Primary squamous cell carcinomas are rare in the colon. Identified as colonic growths causing obstructive or ulcerative features, they are treated like usual colonic adenocarcinomas until the surprise findings on histopathology. A thorough search for possible primary with colonic metastasis is warranted prior to confirmation of diagnosis. They can coexist with adenocarcinomas and ulcerative colitis. We present this case with intent to add to existing literature the presentation and catastrophic clinical course of the disease in our patient.
The patient presented with obstructive pattern of a colonic growth with rapid weight loss. There was no family history of colonic disease and the patient did not suffer from inflammatory bowel disease.
CT Scan of the abdomen revealed the growth which was infiltrating the abdominal musculature causing micro abscess formation.
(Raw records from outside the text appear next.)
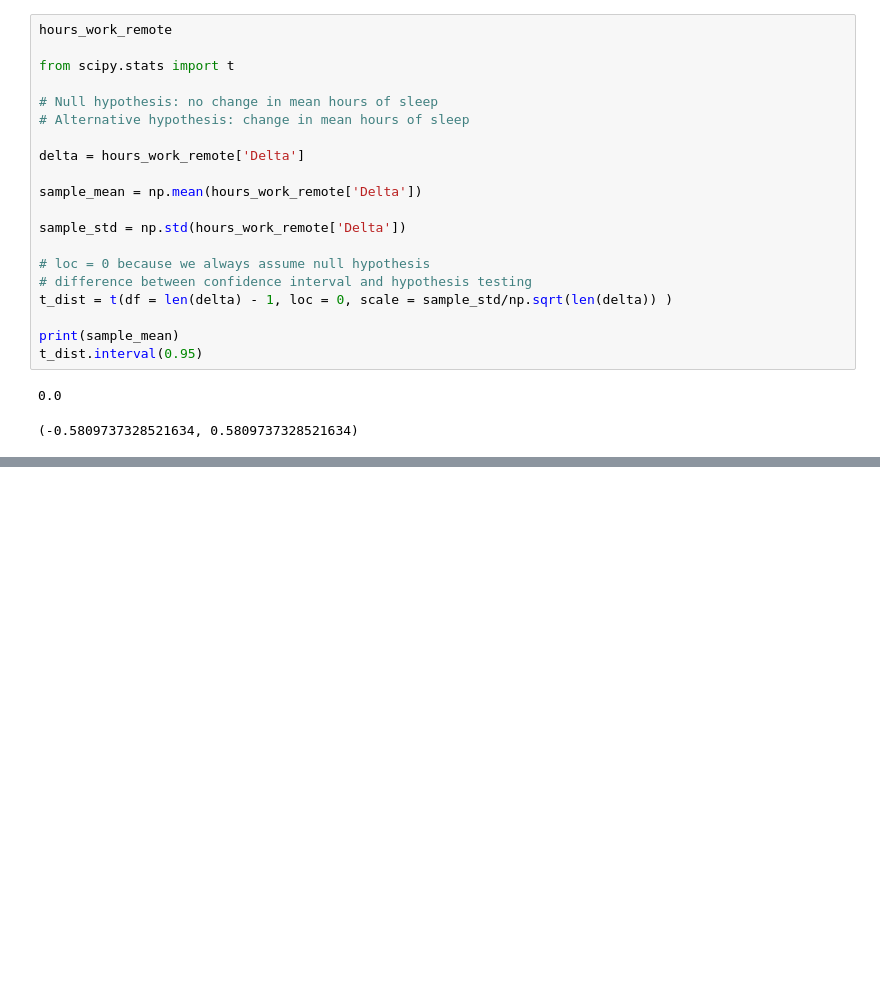
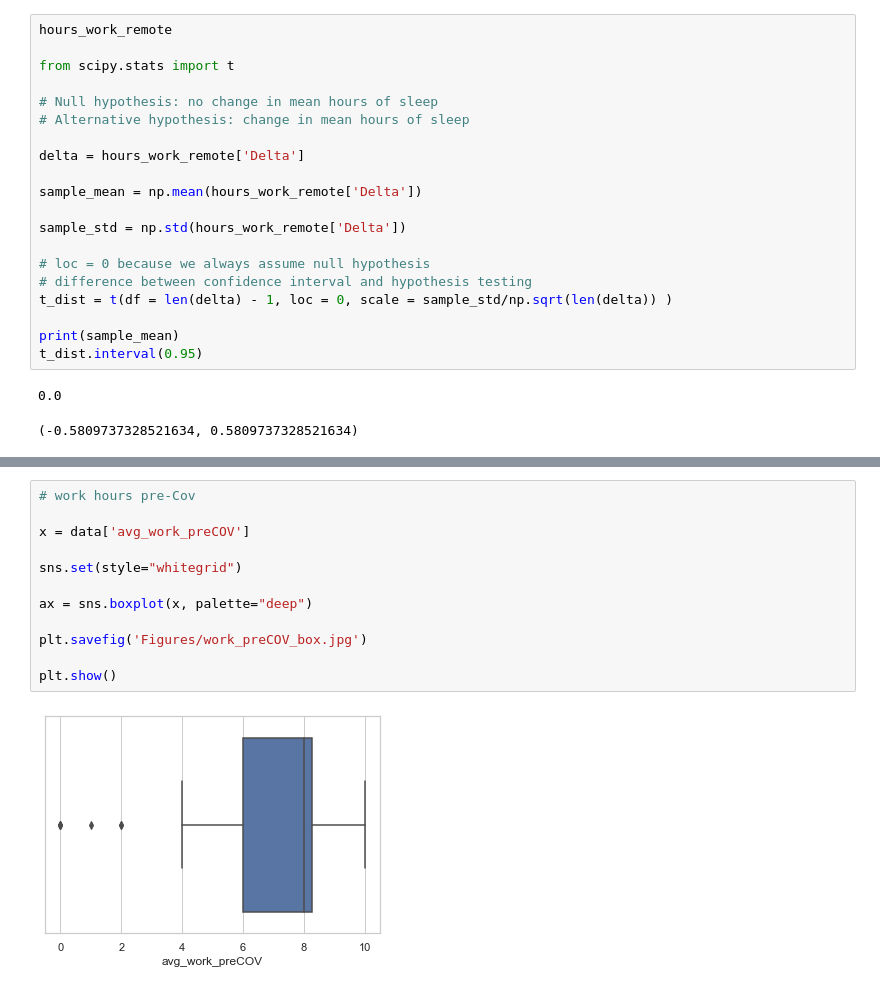
Before and after one commit to cfmago/Project-Week-6, a Jupyter notebook: your-project/week-6-project-plots.ipynb, the cells around one changed output, grey strips where cells are left out. Saved outputs shown, nothing was run; the diff lists cells and outputs as text; blank space fills up the shorter version.

```diff
--- a/your-project/week-6-project-plots.ipynb
+++ b/your-project/week-6-project-plots.ipynb
@@ -457,0 +567,14 @@ t_dist.interval(0.95)
+# %%
+# work hours pre-Cov
+
+x = data['avg_work_preCOV']
+
+sns.set(style="whitegrid")
+
+ax = sns.boxplot(x, palette="deep")
+
+plt.savefig('Figures/work_preCOV_box.jpg')
+
+plt.show()
+# %% [output]
+[figure, added]
```
Also changed, not shown: parts of 16 cells of this notebook, 18 other files.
Colonoscopy was inconclusive as the growth was not passable enough to obtain enough biopsy for pathology. The patient underwent surgery for removal of tumor and the histopathology revealed the squamous cell carcinoma. Through the course of patient’s recovery in hospital thorough evaluation was done to identify primary in sites mainly the urogenital tract. The patient was discharged and unfortunately succumbed to her disease at home before definitive treatment could be given.
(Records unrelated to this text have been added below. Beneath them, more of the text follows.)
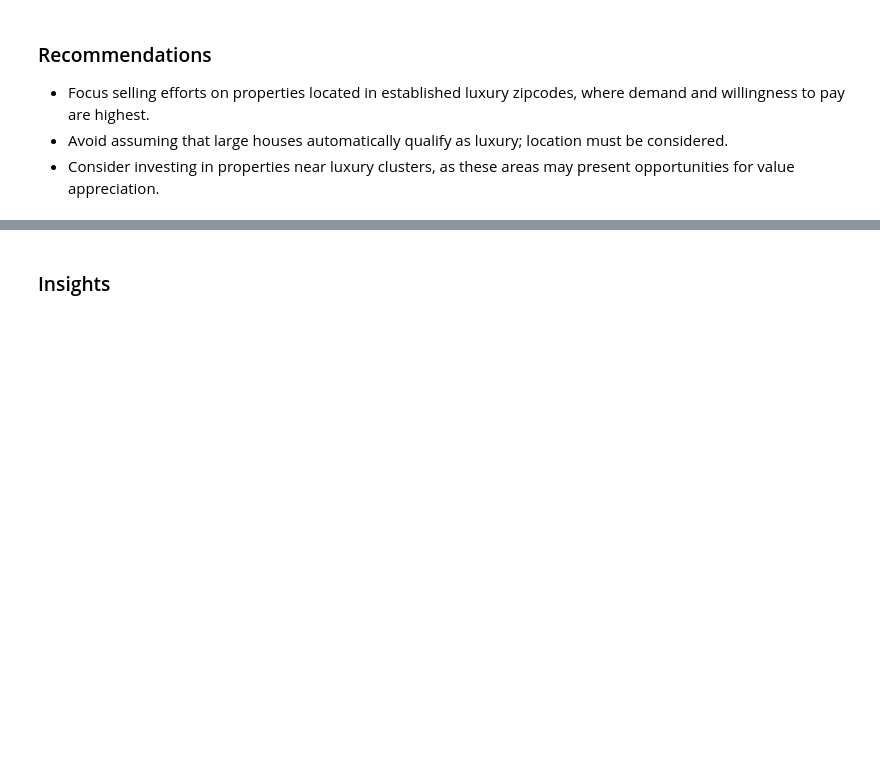
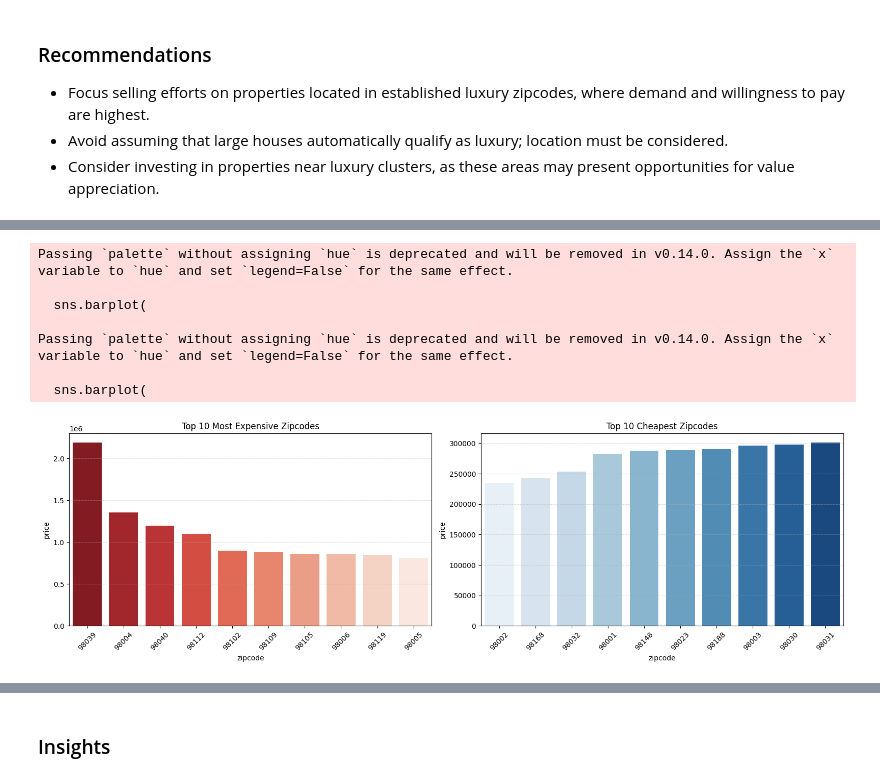
Before and after one commit to lingriosmichael/eda_template, a Jupyter notebook: eda_project.ipynb, the cells around one changed output, grey strips where cells are left out. Saved outputs shown, nothing was run; the diff lists cells and outputs as text; code cells hidden in the pictures; blank space fills up the shorter version.

```diff
--- a/eda_project.ipynb
+++ b/eda_project.ipynb
@@ -423,0 +489,9 @@ Passing `palette` without assigning `hue` is deprecated and will be removed in v
+# %%
+top_10_expensive = zip_price.head(10)
+top_10_cheapest = zip_price.tail(10)
+
+print("Top 10 most expensive zipcodes:")
+print(top_10_expensive)
+
+print("\nTop 10 cheapest zipcodes:")
+print(top_10_cheapest)
@@ -423,0 +516,38 @@ Passing `palette` without assigning `hue` is deprecated and will be removed in v
+# %%
+fig, axes = plt.subplots(1, 2, figsize=(16, 5))
+
+sns.barplot(
+    data=top_10_expensive,
+    x="zipcode",
+    y="price",
+    order=top_10_expensive["zipcode"],
+    palette="Reds_r",
+    ax=axes[0]
+)
+axes[0].set_title("Top 10 Most Expensive Zipcodes")
+axes[0].tick_params(axis="x", rotation=45)
+axes[0].grid(axis="y", linestyle="--", alpha=0.4)
+
+sns.barplot(
+    data=top_10_cheapest.sort_values("price"),
+    x="zipcode",
+    y="price",
+    order=top_10_cheapest.sort_values("price")["zipcode"],
+    palette="Blues",
+    ax=axes[1]
+)
+axes[1].set_title("Top 10 Cheapest Zipcodes")
+axes[1].tick_params(axis="x", rotation=45)
+axes[1].grid(axis="y", linestyle="--", alpha=0.4)
+
+plt.tight_layout()
+plt.show()
+# %% [output]
+Passing `palette` without assigning `hue` is deprecated and will be removed in v0.14.0. Assign the `x` variable to `hue` and set `legend=False` for the same effect.
+
+  sns.barplot(
+
+Passing `palette` without assigning `hue` is deprecated and will be removed in v0.14.0. Assign the `x` variable to `hue` and set `legend=False` for the same effect.
+
+  sns.barplot(
+[figure, added]
```
Also changed, not shown: parts of 18 cells of this notebook.
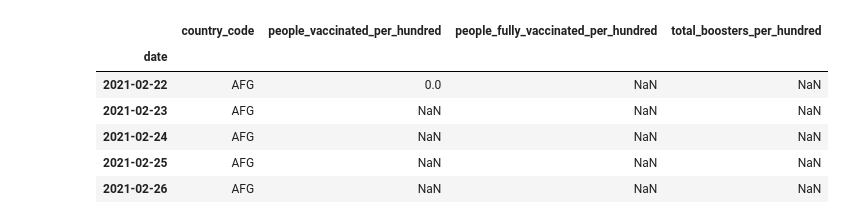
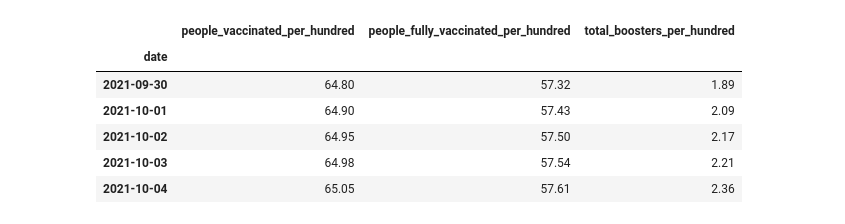
Before and after one commit to tekadata/covid_time_series_prediction, a Jupyter notebook: notebooks/Data_analysis-USA.ipynb, the cells around one changed output. Cells and saved outputs as stored; diff of their text form; code cells hidden in the pictures.

```diff
--- a/notebooks/Data_analysis-USA.ipynb
+++ b/notebooks/Data_analysis-USA.ipynb
@@ -120,39 +120,42 @@ df_economic= data_cleaning_all_index(df_economic_raw)
 df_c1 = data_cleaning_all_indicator(df_c1_raw)
 df_c2 = data_cleaning_all_indicator(df_c2_raw)
 df_c3 = data_cleaning_all_indicator(df_c3_raw)
 df_c4 = data_cleaning_all_indicator(df_c4_raw)
 df_c5 = data_cleaning_all_indicator(df_c5_raw)
 df_c6 = data_cleaning_all_indicator(df_c6_raw)
 df_c7 = data_cleaning_all_indicator(df_c6_raw)
 df_c8 = data_cleaning_all_indicator(df_c7_raw)
 
 df_e1 =data_cleaning_all_indicator(df_e1_raw)
 df_e2 = data_cleaning_all_indicator(df_e2_raw)
 
 df_h1 = data_cleaning_all_indicator(df_h1_raw)
 df_h2 = data_cleaning_all_indicator(df_h2_raw)
 df_h3 = data_cleaning_all_indicator(df_h3_raw)
 df_h6 = data_cleaning_all_indicator(df_h6_raw)
 df_h7 = data_cleaning_all_indicator(df_h7_raw)
 df_h8 =data_cleaning_all_indicator(df_h8_raw)
 
 
 # Data Frame target
 df_cases =data_cleaning_all_index(df_cases_raw)
 df_deaths = data_cleaning_all_index(df_deaths_raw)
 
 # Cleaning Vaccination Features
 df_vaccination = df_vaccination_raw.copy()
 df_vaccination = df_vaccination[['date','iso_code','people_vaccinated_per_hundred', 'people_fully_vaccinated_per_hundred', 'total_boosters_per_hundred']]
 df_vaccination=df_vaccination.set_index('date')
-df_vaccination.index = pd.to_datetime(df_vaccination.index)
-df_vaccination.rename(columns = {'iso_code': 'country_code'}, inplace = True)
+#df_vaccination = pd.to_datetime( df_vaccination.index)
+df_vaccination=df_vaccination[df_vaccination['iso_code']=='USA']
+df_vaccination=df_vaccination[['people_vaccinated_per_hundred', 'people_fully_vaccinated_per_hundred', 'total_boosters_per_hundred']]
+#df_vaccination.rename(columns = {'iso_code': 'country_code'}, inplace = True)
+df_vaccination.index = pd.to_datetime( df_vaccination.index)
 df_vaccination.head()
 # %% [output]
-|  | country_code | people_vaccinated_per_hundred | people_fully_vaccinated_per_hundred | total_boosters_per_hundred |
-| date |  |  |  |  |
-| 2021-02-22 | AFG | 0.0 | NaN | NaN |
-| 2021-02-23 | AFG | NaN | NaN | NaN |
-| 2021-02-24 | AFG | NaN | NaN | NaN |
-| 2021-02-25 | AFG | NaN | NaN | NaN |
-| 2021-02-26 | AFG | NaN | NaN | NaN |
+|  | people_vaccinated_per_hundred | people_fully_vaccinated_per_hundred | total_boosters_per_hundred |
+| date |  |  |  |
+| 2021-09-30 | 64.80 | 57.32 | 1.89 |
+| 2021-10-01 | 64.90 | 57.43 | 2.09 |
+| 2021-10-02 | 64.95 | 57.50 | 2.17 |
+| 2021-10-03 | 64.98 | 57.54 | 2.21 |
+| 2021-10-04 | 65.05 | 57.61 | 2.36 |
```
Also changed, not shown: parts of 5 cells of this notebook, 5 other files.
Squamous cell carcinomas in the colon warrants extensive search for the primary and coexistent adenocarcinomas or ulcerative colitis. In patients who recover from surgery, chemoradiation directed towards the pathology should be initiated to prevent rapid deterioration as in our case. Its presentation may be exophytic infiltrating surrounding structures and micro abscesses or perforations may also be encountered. We add our case report to the existing literature of primary squamous cell colon carcinoma series.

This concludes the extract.